[Dataset excerpts]
########

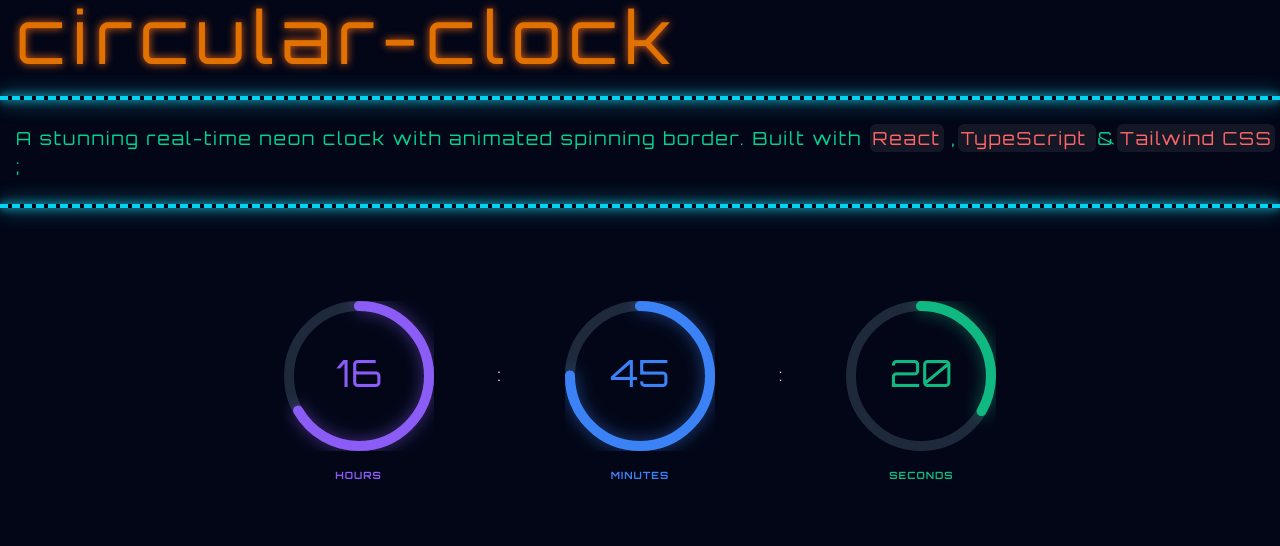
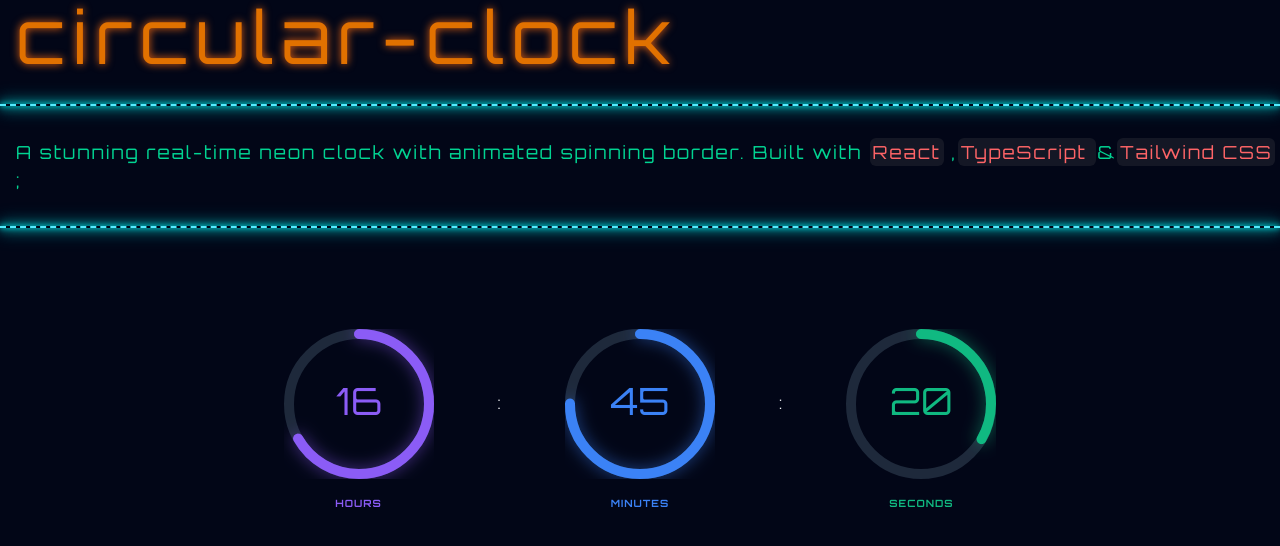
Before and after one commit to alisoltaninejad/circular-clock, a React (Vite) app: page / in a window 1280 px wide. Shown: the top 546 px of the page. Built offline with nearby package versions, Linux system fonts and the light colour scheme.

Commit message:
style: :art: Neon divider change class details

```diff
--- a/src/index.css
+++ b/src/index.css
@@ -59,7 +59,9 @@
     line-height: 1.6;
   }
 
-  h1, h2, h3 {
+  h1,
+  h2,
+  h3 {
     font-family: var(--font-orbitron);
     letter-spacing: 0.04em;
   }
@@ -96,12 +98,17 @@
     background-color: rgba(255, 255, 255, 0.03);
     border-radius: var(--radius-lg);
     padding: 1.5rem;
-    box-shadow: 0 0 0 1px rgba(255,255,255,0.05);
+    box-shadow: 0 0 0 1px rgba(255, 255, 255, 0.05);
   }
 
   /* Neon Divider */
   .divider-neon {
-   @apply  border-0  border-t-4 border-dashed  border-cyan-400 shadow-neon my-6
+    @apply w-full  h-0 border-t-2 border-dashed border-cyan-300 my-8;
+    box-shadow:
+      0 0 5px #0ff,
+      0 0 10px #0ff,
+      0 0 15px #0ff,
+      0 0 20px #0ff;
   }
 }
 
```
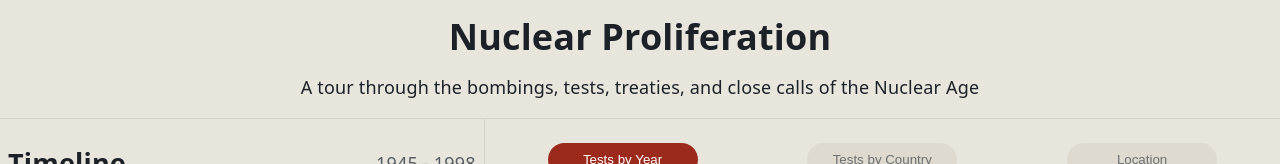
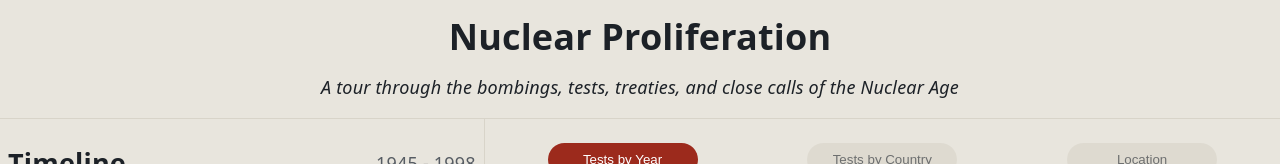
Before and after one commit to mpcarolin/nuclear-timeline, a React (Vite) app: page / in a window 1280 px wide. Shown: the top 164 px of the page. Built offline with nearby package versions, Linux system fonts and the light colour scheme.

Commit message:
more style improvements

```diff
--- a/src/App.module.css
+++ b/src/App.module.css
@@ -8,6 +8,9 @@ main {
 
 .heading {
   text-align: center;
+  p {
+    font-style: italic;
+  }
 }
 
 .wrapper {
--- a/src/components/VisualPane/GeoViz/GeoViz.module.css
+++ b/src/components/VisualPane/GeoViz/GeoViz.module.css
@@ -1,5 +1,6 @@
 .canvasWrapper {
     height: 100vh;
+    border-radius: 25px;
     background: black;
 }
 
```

########

PROBLEM REQUIREMENTS ▸ Lines that hold "module" are the ones to copy, so pick each out from the data.

OUTPUT FOR THIS TASK ▸
--- a/src/App.module.css
+++ b/src/App.module.css
--- a/src/components/VisualPane/GeoViz/GeoViz.module.css
+++ b/src/components/VisualPane/GeoViz/GeoViz.module.css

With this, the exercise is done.